*** Opening of MATERIAL PROVIDED ***
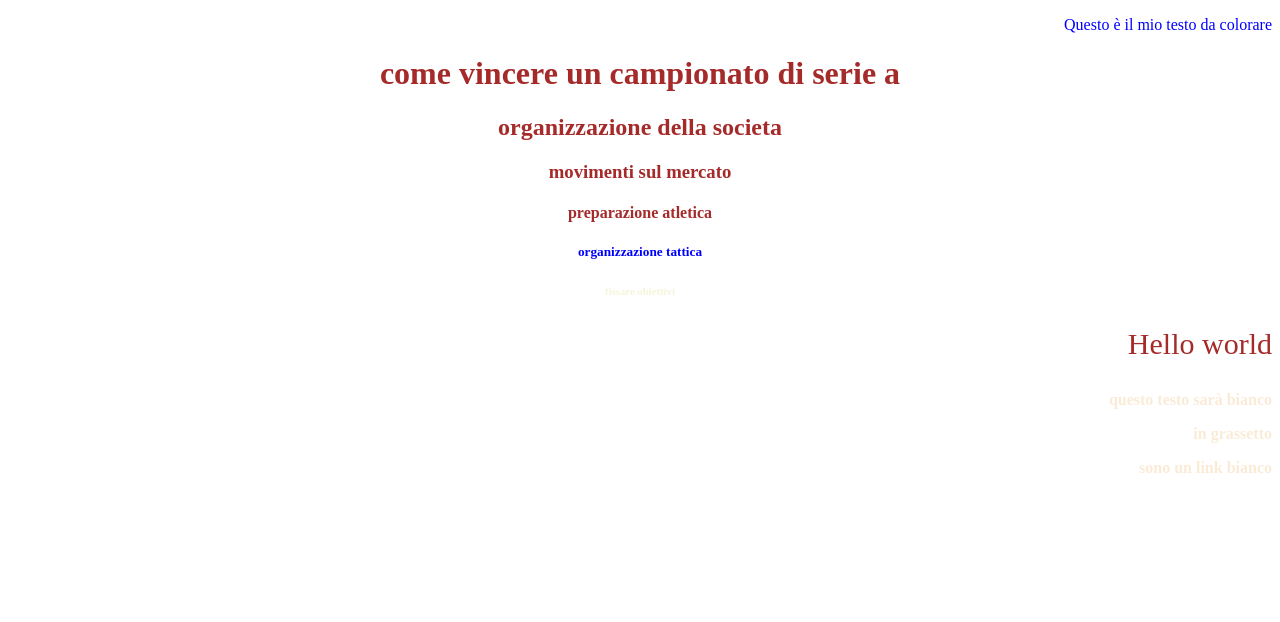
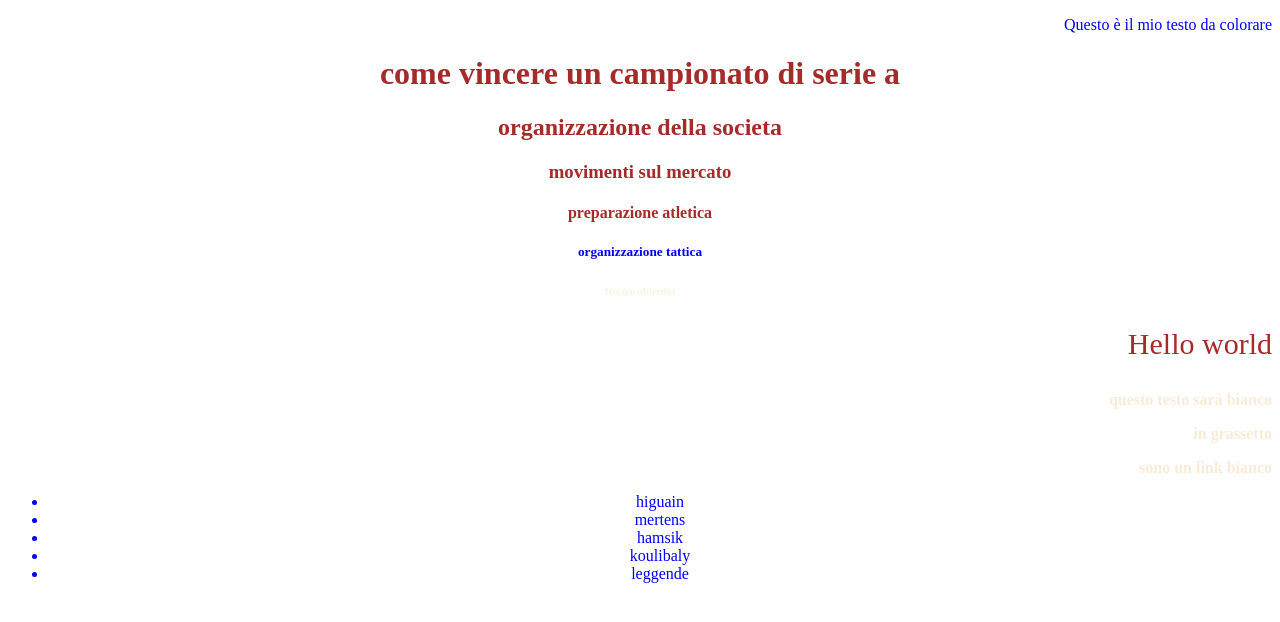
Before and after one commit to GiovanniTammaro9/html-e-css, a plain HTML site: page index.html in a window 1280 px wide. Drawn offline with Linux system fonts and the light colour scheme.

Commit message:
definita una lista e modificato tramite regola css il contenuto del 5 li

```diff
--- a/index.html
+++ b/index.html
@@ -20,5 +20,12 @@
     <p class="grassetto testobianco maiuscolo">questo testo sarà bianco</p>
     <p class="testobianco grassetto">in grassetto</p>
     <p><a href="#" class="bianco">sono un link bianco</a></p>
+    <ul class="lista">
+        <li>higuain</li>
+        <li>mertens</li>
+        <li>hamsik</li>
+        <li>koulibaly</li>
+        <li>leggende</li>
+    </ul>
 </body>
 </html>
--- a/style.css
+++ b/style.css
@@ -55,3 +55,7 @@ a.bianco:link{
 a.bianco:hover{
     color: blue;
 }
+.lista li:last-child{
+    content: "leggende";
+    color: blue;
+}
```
*** Close of MATERIAL PROVIDED ***
*** Opening of MATERIAL PROVIDED ***
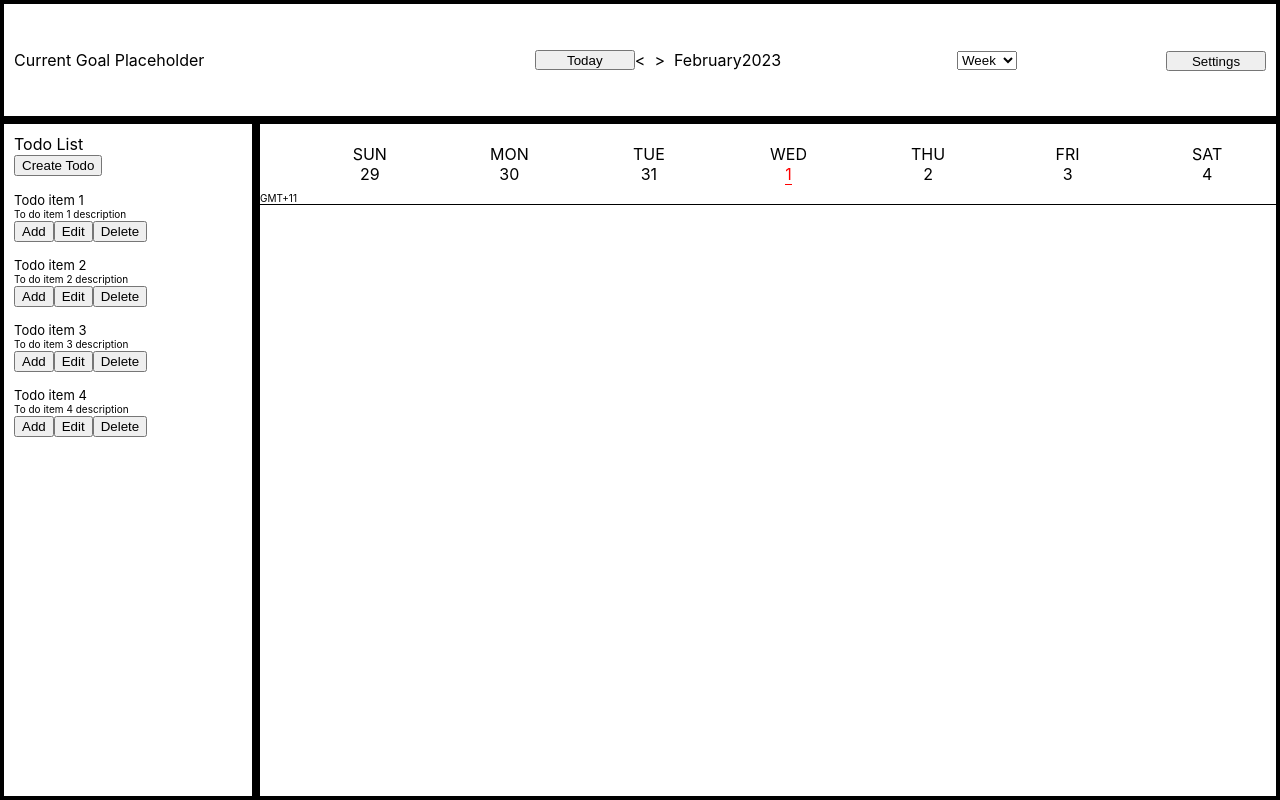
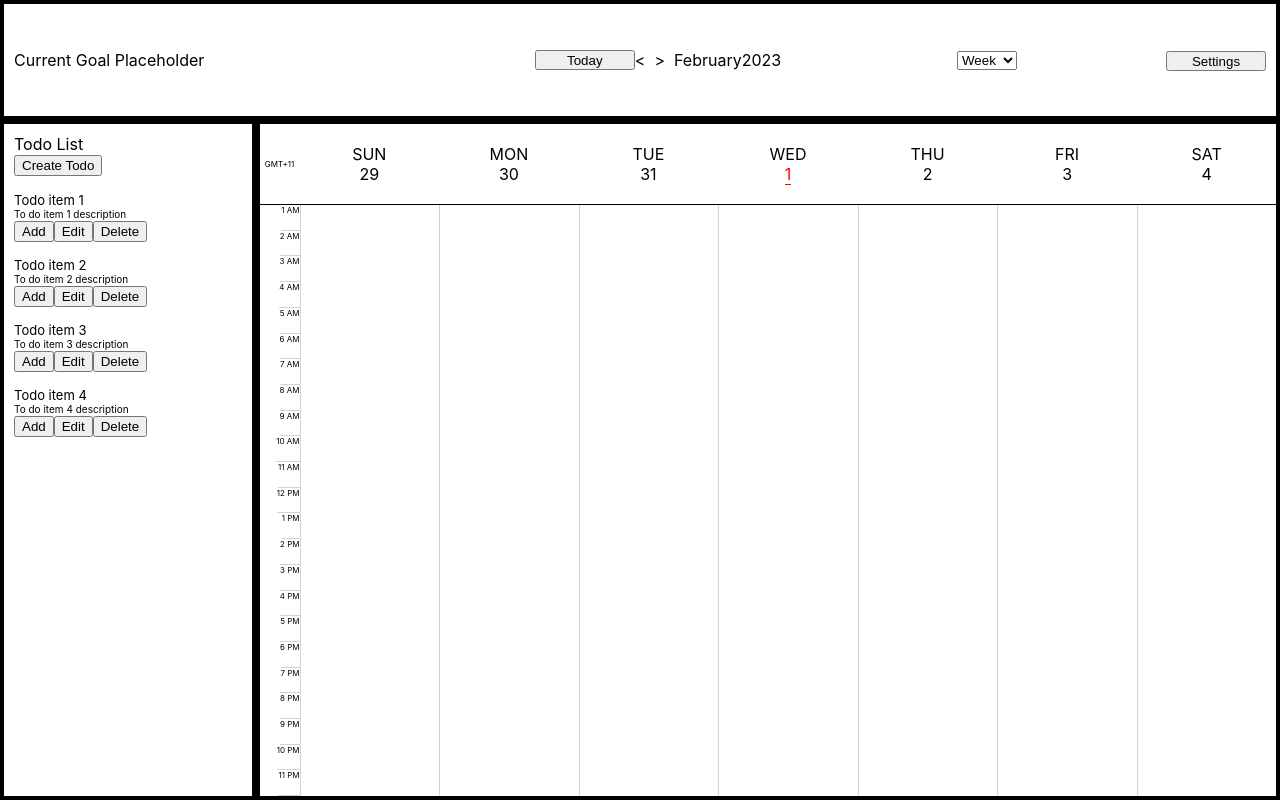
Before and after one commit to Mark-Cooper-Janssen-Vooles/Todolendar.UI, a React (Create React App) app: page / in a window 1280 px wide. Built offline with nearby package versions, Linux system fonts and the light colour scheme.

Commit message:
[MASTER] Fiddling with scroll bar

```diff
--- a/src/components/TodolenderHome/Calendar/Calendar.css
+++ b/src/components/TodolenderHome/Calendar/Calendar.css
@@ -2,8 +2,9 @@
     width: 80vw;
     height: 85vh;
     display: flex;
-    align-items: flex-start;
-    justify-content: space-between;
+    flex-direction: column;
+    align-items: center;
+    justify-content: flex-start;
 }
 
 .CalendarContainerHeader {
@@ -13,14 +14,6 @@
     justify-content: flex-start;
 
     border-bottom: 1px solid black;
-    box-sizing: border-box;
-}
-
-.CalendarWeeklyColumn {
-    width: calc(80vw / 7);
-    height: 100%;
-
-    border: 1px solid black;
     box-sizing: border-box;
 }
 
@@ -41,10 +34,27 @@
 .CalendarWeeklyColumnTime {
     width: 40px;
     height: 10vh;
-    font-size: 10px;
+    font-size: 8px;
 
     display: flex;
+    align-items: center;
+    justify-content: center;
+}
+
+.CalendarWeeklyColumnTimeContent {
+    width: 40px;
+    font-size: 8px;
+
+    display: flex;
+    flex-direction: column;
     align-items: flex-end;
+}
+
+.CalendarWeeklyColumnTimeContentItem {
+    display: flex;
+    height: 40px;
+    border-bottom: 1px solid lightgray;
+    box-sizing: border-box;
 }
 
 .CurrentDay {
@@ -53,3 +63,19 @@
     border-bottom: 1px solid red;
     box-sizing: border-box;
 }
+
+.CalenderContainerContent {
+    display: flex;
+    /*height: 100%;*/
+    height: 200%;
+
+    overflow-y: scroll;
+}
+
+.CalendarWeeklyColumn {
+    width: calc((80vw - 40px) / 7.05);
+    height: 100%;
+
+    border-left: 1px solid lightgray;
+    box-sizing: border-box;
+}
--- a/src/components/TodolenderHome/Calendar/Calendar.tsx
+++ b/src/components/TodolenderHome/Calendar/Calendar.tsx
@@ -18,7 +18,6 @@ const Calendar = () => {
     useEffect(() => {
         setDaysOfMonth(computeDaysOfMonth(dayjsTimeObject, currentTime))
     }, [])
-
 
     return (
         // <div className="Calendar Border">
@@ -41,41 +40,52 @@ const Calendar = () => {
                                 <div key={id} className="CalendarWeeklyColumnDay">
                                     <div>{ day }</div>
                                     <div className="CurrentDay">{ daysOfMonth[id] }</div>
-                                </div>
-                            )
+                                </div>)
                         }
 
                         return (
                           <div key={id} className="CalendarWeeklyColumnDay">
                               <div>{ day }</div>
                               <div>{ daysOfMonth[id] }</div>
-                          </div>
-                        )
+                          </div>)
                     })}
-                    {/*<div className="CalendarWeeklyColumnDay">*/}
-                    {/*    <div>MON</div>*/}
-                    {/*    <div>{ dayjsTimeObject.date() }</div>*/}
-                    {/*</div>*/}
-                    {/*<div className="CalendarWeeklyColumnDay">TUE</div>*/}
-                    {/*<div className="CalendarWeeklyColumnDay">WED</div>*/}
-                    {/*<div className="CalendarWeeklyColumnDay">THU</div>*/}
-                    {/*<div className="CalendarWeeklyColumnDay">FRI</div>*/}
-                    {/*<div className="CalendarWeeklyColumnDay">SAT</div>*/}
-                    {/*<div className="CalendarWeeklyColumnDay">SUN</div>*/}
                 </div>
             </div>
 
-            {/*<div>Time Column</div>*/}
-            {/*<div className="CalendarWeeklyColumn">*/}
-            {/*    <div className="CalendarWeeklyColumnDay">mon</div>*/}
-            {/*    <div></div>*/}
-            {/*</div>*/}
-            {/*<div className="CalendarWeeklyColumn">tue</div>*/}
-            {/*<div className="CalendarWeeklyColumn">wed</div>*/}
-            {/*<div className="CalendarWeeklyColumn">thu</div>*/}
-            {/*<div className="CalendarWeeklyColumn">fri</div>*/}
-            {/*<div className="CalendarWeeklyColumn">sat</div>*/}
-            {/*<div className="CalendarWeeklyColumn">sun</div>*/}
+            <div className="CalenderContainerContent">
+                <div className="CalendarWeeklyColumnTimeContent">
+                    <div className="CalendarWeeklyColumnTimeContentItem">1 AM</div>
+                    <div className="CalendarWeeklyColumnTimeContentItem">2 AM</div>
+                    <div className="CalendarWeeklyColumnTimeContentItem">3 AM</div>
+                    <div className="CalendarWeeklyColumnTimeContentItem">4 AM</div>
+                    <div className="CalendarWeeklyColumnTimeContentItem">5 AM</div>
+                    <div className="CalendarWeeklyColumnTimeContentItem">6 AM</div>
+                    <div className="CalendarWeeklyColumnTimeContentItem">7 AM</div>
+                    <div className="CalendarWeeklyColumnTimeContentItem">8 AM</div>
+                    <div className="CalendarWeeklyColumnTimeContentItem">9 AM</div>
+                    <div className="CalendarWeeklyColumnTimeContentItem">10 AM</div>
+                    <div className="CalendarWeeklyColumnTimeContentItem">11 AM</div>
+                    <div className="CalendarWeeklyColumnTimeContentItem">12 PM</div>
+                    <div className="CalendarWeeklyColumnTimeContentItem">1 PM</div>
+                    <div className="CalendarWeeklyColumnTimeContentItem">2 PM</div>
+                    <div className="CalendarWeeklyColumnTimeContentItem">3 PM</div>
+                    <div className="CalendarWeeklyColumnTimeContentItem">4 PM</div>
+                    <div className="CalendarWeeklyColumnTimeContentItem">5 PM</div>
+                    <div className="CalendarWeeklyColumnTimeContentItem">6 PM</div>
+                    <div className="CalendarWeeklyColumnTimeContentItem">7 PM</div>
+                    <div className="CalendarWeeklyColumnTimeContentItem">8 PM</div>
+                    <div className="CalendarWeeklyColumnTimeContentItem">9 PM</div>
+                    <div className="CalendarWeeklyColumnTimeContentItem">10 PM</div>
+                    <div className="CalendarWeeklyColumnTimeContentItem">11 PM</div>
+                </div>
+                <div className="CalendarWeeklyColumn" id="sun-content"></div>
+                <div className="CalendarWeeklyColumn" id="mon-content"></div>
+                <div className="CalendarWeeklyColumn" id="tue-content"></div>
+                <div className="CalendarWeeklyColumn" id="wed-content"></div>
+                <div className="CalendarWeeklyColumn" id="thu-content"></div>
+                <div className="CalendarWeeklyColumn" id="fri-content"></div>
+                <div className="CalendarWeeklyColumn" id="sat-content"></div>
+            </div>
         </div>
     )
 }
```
*** Close of MATERIAL PROVIDED ***
Once you have checked each line above for the string "black", state how many lines contain it and add nothing more.

#### ANSWER SPACE:
2